The answer must consist of every line from the entries that holds the word "purpose".

********************

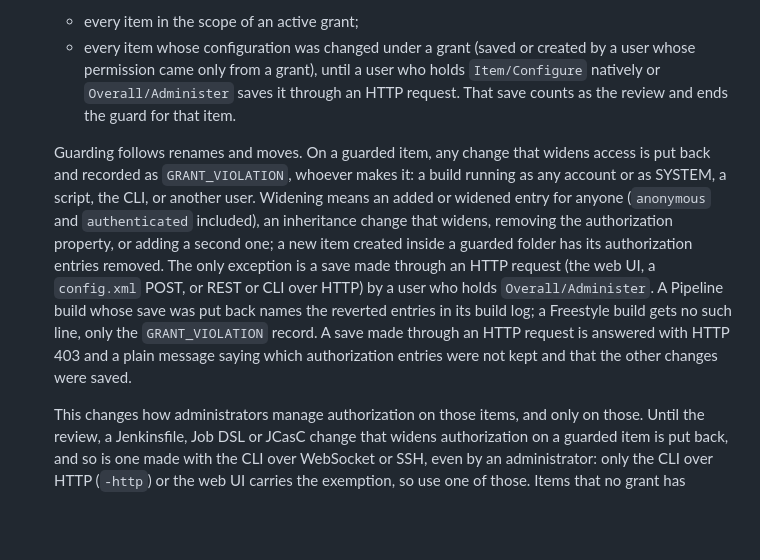
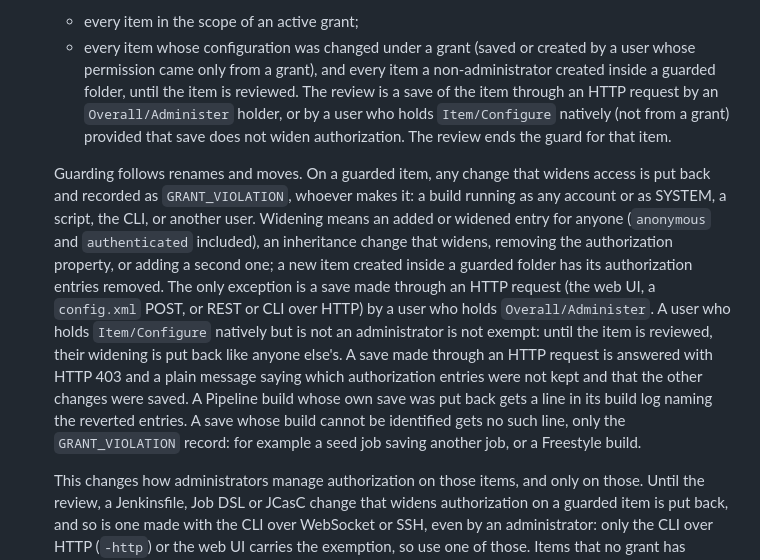
Before and after one commit to YongGoose/batch-control-plugin, a Markdown page: docs/LIMITATIONS.md, the part around the change. Rendered like a GitHub page; blank space fills up the shorter version.

```diff
--- a/docs/LIMITATIONS.md
+++ b/docs/LIMITATIONS.md
@@ -345,10 +345,12 @@ code does on purpose.
 
     - every item in the scope of an active grant;
     - every item whose configuration was changed under a grant (saved or
-      created by a user whose permission came only from a grant), until a
-      user who holds `Item/Configure` natively or `Overall/Administer` saves
-      it through an HTTP request. That save counts as the review and ends
-      the guard for that item.
+      created by a user whose permission came only from a grant), and every
+      item a non-administrator created inside a guarded folder, until the
+      item is reviewed. The review is a save of the item through an HTTP
+      request by an `Overall/Administer` holder, or by a user who holds
+      `Item/Configure` natively (not from a grant) provided that save does
+      not widen authorization. The review ends the guard for that item.
 
     Guarding follows renames and moves. On a guarded item, any change that
     widens access is put back and recorded as `GRANT_VIOLATION`, whoever makes
@@ -359,11 +361,15 @@ code does on purpose.
     new item created inside a guarded folder has its authorization entries
     removed. The only exception is a save made through an HTTP request (the
     web UI, a `config.xml` POST, or REST or CLI over HTTP) by a user who holds
-    `Overall/Administer`. A Pipeline build whose save was put back names the
-    reverted entries in its build log; a Freestyle build gets no such line,
-    only the `GRANT_VIOLATION` record. A save made through an HTTP request is
-    answered with HTTP 403 and a plain message saying which authorization
-    entries were not kept and that the other changes were saved.
+    `Overall/Administer`. A user who holds `Item/Configure` natively but is
+    not an administrator is not exempt: until the item is reviewed, their
+    widening is put back like anyone else's. A save made through an HTTP
+    request is answered with HTTP 403 and a plain message saying which
+    authorization entries were not kept and that the other changes were
+    saved. A Pipeline build whose own save was put back gets a line in its
+    build log naming the reverted entries. A save whose build cannot be
+    identified gets no such line, only the `GRANT_VIOLATION` record: for
+    example a seed job saving another job, or a Freestyle build.
 
     This changes how administrators manage authorization on those items, and
     only on those. Until the review, a Jenkinsfile, Job DSL or JCasC change
```
Also changed, not shown: README.md (+10 -7 lines).
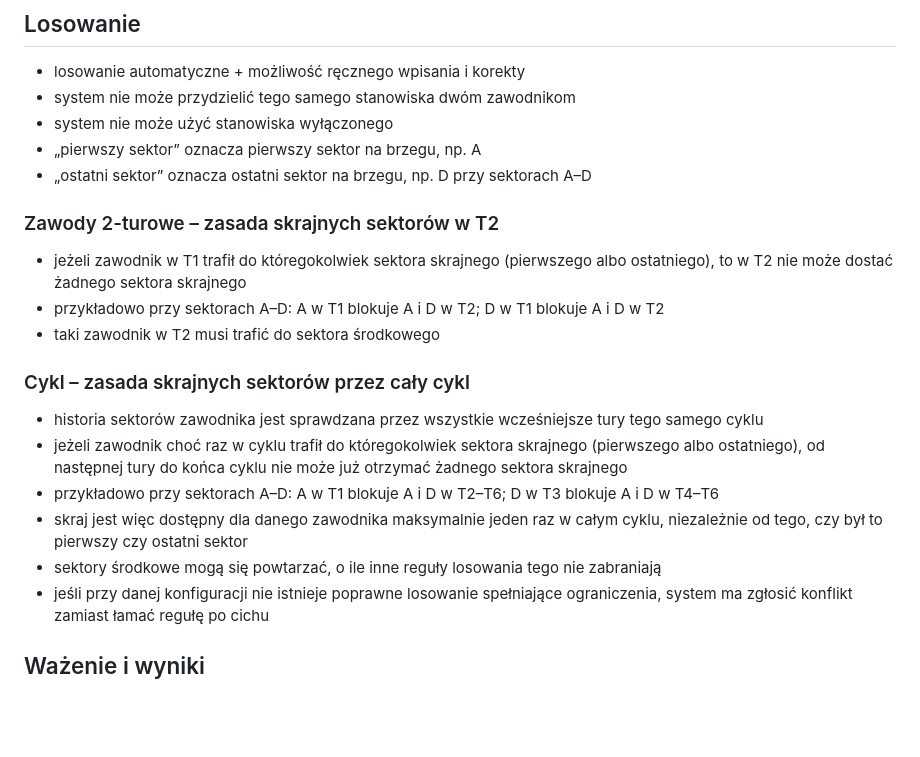
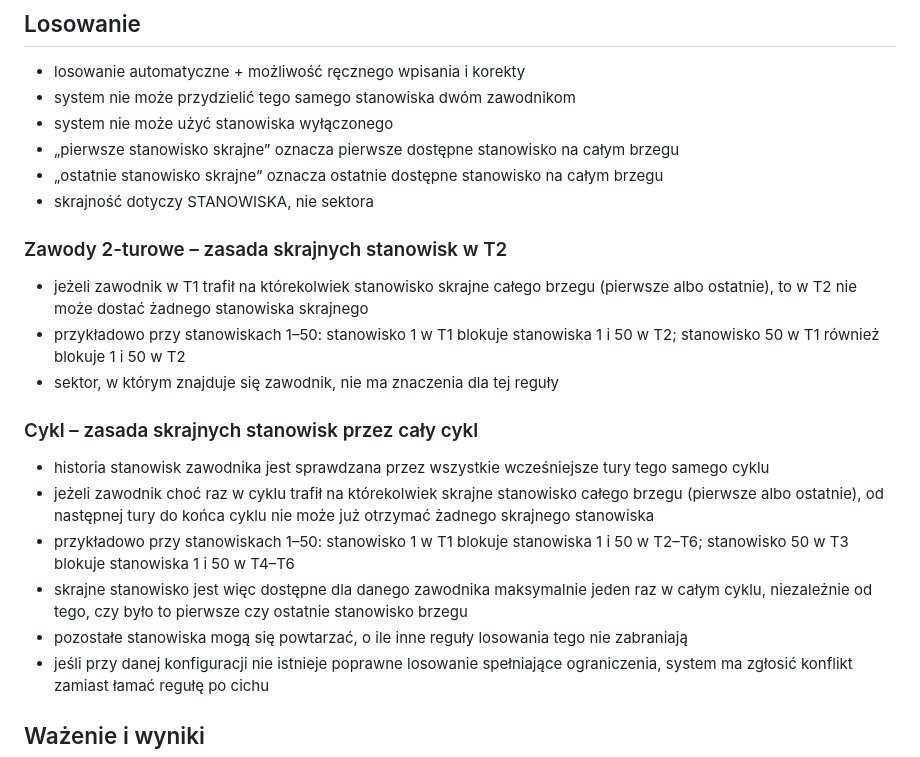
Before and after one commit to Maciek550/Lowcy-methodowcy, a Markdown page: MATCHTHIS_SPEC.md, the part around the change. GitHub-like rendering; blank space fills up the shorter version.

Commit message:
Popraw regułę skrajnych stanowisk w losowaniu MatchThis

```diff
--- a/MATCHTHIS_SPEC.md
+++ b/MATCHTHIS_SPEC.md
@@ -86,20 +86,21 @@ Przy tworzeniu organizator wybiera:
 - losowanie automatyczne + możliwość ręcznego wpisania i korekty
 - system nie może przydzielić tego samego stanowiska dwóm zawodnikom
 - system nie może użyć stanowiska wyłączonego
-- „pierwszy sektor” oznacza pierwszy sektor na brzegu, np. A
-- „ostatni sektor” oznacza ostatni sektor na brzegu, np. D przy sektorach A–D
+- „pierwsze stanowisko skrajne” oznacza pierwsze dostępne stanowisko na całym brzegu
+- „ostatnie stanowisko skrajne” oznacza ostatnie dostępne stanowisko na całym brzegu
+- skrajność dotyczy STANOWISKA, nie sektora
 
-### Zawody 2-turowe – zasada skrajnych sektorów w T2
-- jeżeli zawodnik w T1 trafił do któregokolwiek sektora skrajnego (pierwszego albo ostatniego), to w T2 nie może dostać żadnego sektora skrajnego
-- przykładowo przy sektorach A–D: A w T1 blokuje A i D w T2; D w T1 blokuje A i D w T2
-- taki zawodnik w T2 musi trafić do sektora środkowego
+### Zawody 2-turowe – zasada skrajnych stanowisk w T2
+- jeżeli zawodnik w T1 trafił na którekolwiek stanowisko skrajne całego brzegu (pierwsze albo ostatnie), to w T2 nie może dostać żadnego stanowiska skrajnego
+- przykładowo przy stanowiskach 1–50: stanowisko 1 w T1 blokuje stanowiska 1 i 50 w T2; stanowisko 50 w T1 również blokuje 1 i 50 w T2
+- sektor, w którym znajduje się zawodnik, nie ma znaczenia dla tej reguły
 
-### Cykl – zasada skrajnych sektorów przez cały cykl
-- historia sektorów zawodnika jest sprawdzana przez wszystkie wcześniejsze tury tego samego cyklu
-- jeżeli zawodnik choć raz w cyklu trafił do któregokolwiek sektora skrajnego (pierwszego albo ostatniego), od następnej tury do końca cyklu nie może już otrzymać żadnego sektora skrajnego
-- przykładowo przy sektorach A–D: A w T1 blokuje A i D w T2–T6; D w T3 blokuje A i D w T4–T6
-- skraj jest więc dostępny dla danego zawodnika maksymalnie jeden raz w całym cyklu, niezależnie od tego, czy był to pierwszy czy ostatni sektor
-- sektory środkowe mogą się powtarzać, o ile inne reguły losowania tego nie zabraniają
+### Cykl – zasada skrajnych stanowisk przez cały cykl
+- historia stanowisk zawodnika jest sprawdzana przez wszystkie wcześniejsze tury tego samego cyklu
+- jeżeli zawodnik choć raz w cyklu trafił na którekolwiek skrajne stanowisko całego brzegu (pierwsze albo ostatnie), od następnej tury do końca cyklu nie może już otrzymać żadnego skrajnego stanowiska
+- przykładowo przy stanowiskach 1–50: stanowisko 1 w T1 blokuje stanowiska 1 i 50 w T2–T6; stanowisko 50 w T3 blokuje stanowiska 1 i 50 w T4–T6
+- skrajne stanowisko jest więc dostępne dla danego zawodnika maksymalnie jeden raz w całym cyklu, niezależnie od tego, czy było to pierwsze czy ostatnie stanowisko brzegu
+- pozostałe stanowiska mogą się powtarzać, o ile inne reguły losowania tego nie zabraniają
 - jeśli przy danej konfiguracji nie istnieje poprawne losowanie spełniające ograniczenia, system ma zgłosić konflikt zamiast łamać regułę po cichu
 
 ## Ważenie i wyniki
```
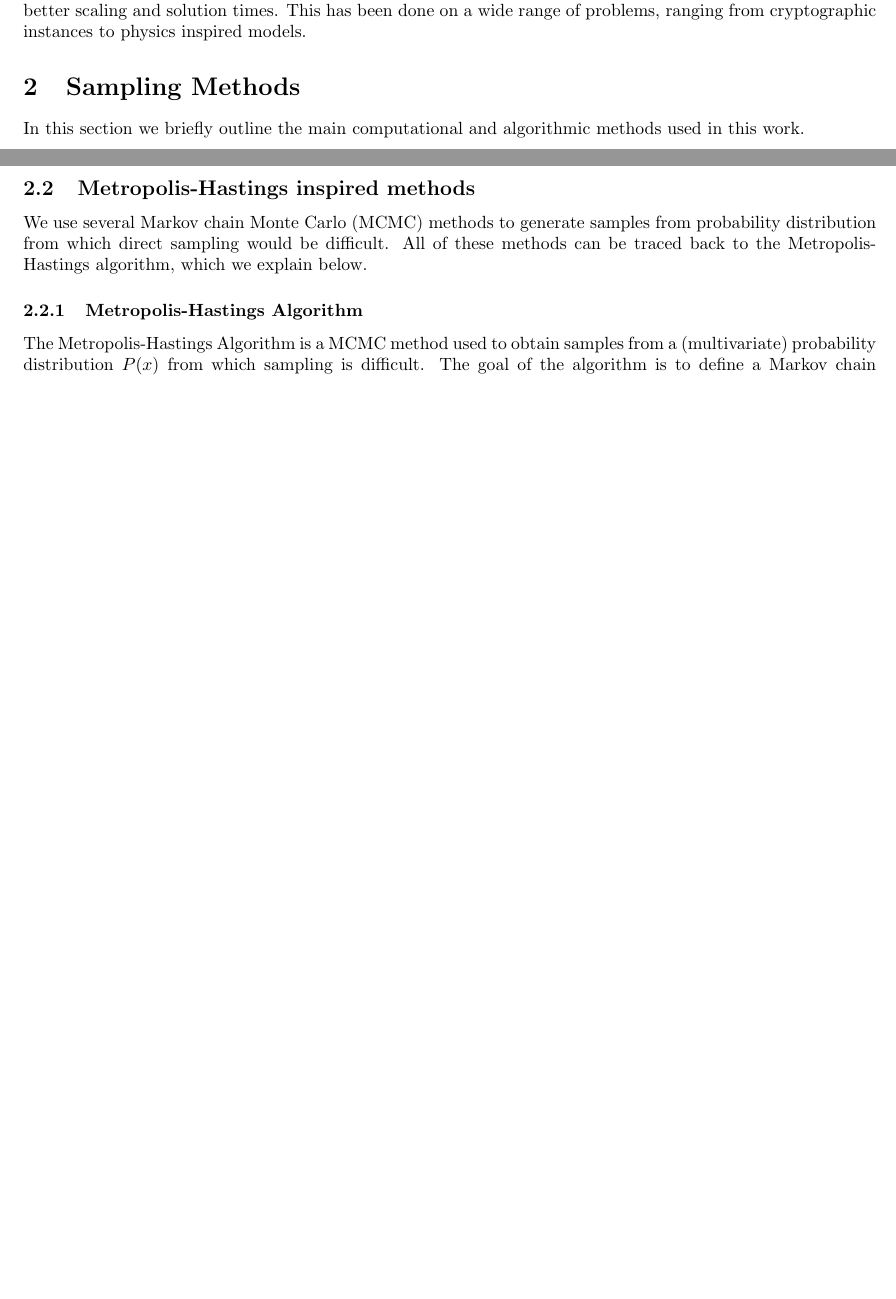
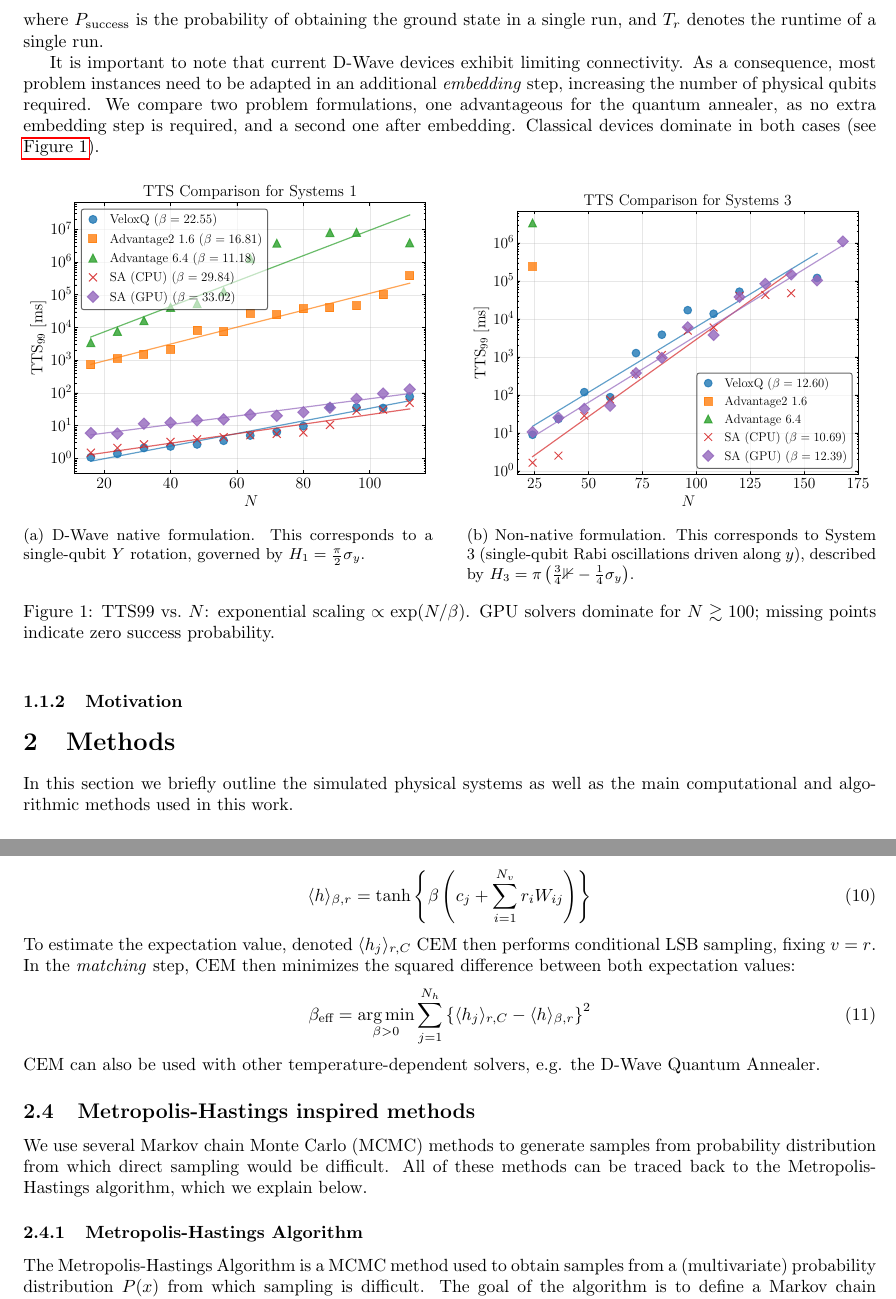
Before and after one commit to atg205/adiabatic-boltzmann-report, a LaTeX document (report.tex): two parts of pages 1 and 3 of 4 before the commit and two parts of pages 2 and 4 of 5 after it, joined at a grey line, cut at the place of the change, the shorter picture padded with empty space. Compiled offline with pdfLaTeX.

Commit message:
physical models, prev work

```diff
--- a/report.tex
+++ b/report.tex
@@ -9,7 +9,9 @@
 \usepackage{bm}
 \usepackage{glossaries}
 \usepackage{hyperref}
-\makeglossaries
+\usepackage{graphicx}
+\usepackage{subcaption}
+
 
 
 
@@ -19,6 +21,10 @@
 \newacronym{lsb}{LSB}{Langevin Simulated Bifurcation}
 \newacronym{cem}{CEM}{Conditional Expectation Matching}
 \newacronym{srbm}{SRBM}{Semi-Restricted Boltzmann Machine}
+\newacronym{tfim}{TFIM}{Transverse Field Ising Model}
+\newacronym{qubo}{QUBO}{quadratically binary unconstrained optimization}
+\newacronym{tts}{TTS}{time to solution}
+\makeglossaries
 
 \usepackage[left=2cm,right=2cm,top=2cm,bottom=2cm]{geometry}
 \author{Philipp Hanussek}
@@ -33,3 +35,0 @@ Since the development of the quantum computers, many claims regarding quantum ad
-The D-Wave's Quantum Annealers performance scaling for finding the ground state (corresponding to the minimum of the quadratic binary cost function) has been extensively studied, with classical methods exhibiting better scaling and solution times. This has been done on a wide range of problems, ranging from cryptographic instances to physics inspired models.
-\section{Sampling Methods}
-In this section we briefly outline the main computational and algorithmic methods used in this work.
@@ -35,0 +45,28 @@ In this section we briefly outline the main computational and algorithmic method
+where $P_\text{success}$ is the probability of obtaining the ground state in a single run, and $T_r$ denotes the runtime of a single run.
+
+ It is important to note that current D-Wave devices exhibit limiting connectivity. As a consequence, most problem instances need to be adapted in an additional \textit{embedding} step, increasing the number of physical qubits required. We compare two problem formulations, one advantageous for the quantum annealer, as no extra embedding step is required, and a second one after embedding. Classical devices dominate in both cases (see \autoref{fig:tta_overview}).
+
+\begin{figure}[htbp]
+\centering
+
+\begin{subfigure}[t]{0.48\textwidth}
+    \centering
+    \includegraphics[width=\textwidth]{figures/tta_overview_1.pdf}
+    \caption{D-Wave native formulation. This corresponds to a single-qubit $Y$ rotation, governed by $H_1 = \frac{\pi}{2}\sigma_y$.}
+\end{subfigure}
+\hfill
+\begin{subfigure}[t]{0.48\textwidth}
+    \centering
+    \includegraphics[width=\textwidth]{figures/tta_overview_3.pdf}
+    \caption{Non-native formulation. This corresponds to System 3 (single-qubit Rabi oscillations driven along $y$), described by $H_3 = \pi\left(\frac{3}{4}\mathbb{1} - \frac{1}{4}\sigma_y\right)$.}
+\end{subfigure}
+
+\caption{TTS99 vs.\ $N$: exponential scaling $\propto \exp(N/\beta)$. GPU solvers dominate for $N \gtrsim 100$; missing points indicate zero success probability.}
+
+    \label{fig:tta_overview}
+\end{figure}
+
+\subsubsection{Motivation}
+\section{Methods}
+In this section we briefly outline the simulated physical systems as well as the main computational and algorithmic methods used in this work.
+\subsection{Quantum Ising Models}
@@ -35,0 +86 @@ In this section we briefly outline the main computational and algorithmic method
+\subsection{Heisenberg Models}
@@ -72,3 +150,4 @@ LSB preserves the parallel symplectic Euler update rules of SB but introduces a
 \paragraph{Conditional Expectation Matching}
 \gls{cem} accounts for the fact that, in order to produce samples using \gls{lsb}, a parameter $\beta_\text{eff}$, which is unknown and instance dependent, has to be found. This parameter is called the effective inverse temperature and it defines the distribution returned by the sampler. In \gls{srbm}, hidden variables are conditionally independent when the visible units are fixed to a condition vector $r$. This allows the direct calculation of the expectation value of a hidden unit:
 \begin{equation}
+\langle h\rangle_{\beta,r}=\tanh \left\lbrace\beta\left(c_j+\sum_{i=1}^{N_v}r_i W_{ij}\right)\right\rbrace
@@ -76,5 +154,9 @@ LSB preserves the parallel symplectic Euler update rules of SB but introduces a
 \end{equation}
-
+To estimate the expectation value, denoted $\langle h_j \rangle_{r,C}$ \gls{cem} then performs conditional \gls{lsb} sampling, fixing $v=r$. In the \textit{matching} step, CEM then minimizes the squared difference between both expectation values:
+\begin{equation}
+\beta_\text{eff}=\operatorname*{arg\,min}_{\beta>0}\sum_{j=1}^{N_h}\left\lbrace\langle h_j \rangle_{r,C}-\langle h\rangle_{\beta,r}\right\rbrace^2
+\end{equation}
+\gls{cem} can also be used with other temperature-dependent solvers, e.g. the D-Wave Quantum Annealer.
 \subsection{Metropolis-Hastings inspired methods}
 We use several \gls{mcmc} methods to generate samples from probability distribution from which direct sampling would be difficult. All of these methods can be traced back to the Metropolis-Hastings algorithm, which we explain below.
 \subsubsection{Metropolis-Hastings Algorithm}
```
Also changed, not shown: figures/tta_overview_1.pdf (added), figures/tta_overview_3.pdf (added), report.pdf, report.tex (59 more changed lines).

********************

▶ [Response area]:
@@ -345,10 +345,12 @@ code does on purpose.
@@ -359,11 +361,15 @@ code does on purpose.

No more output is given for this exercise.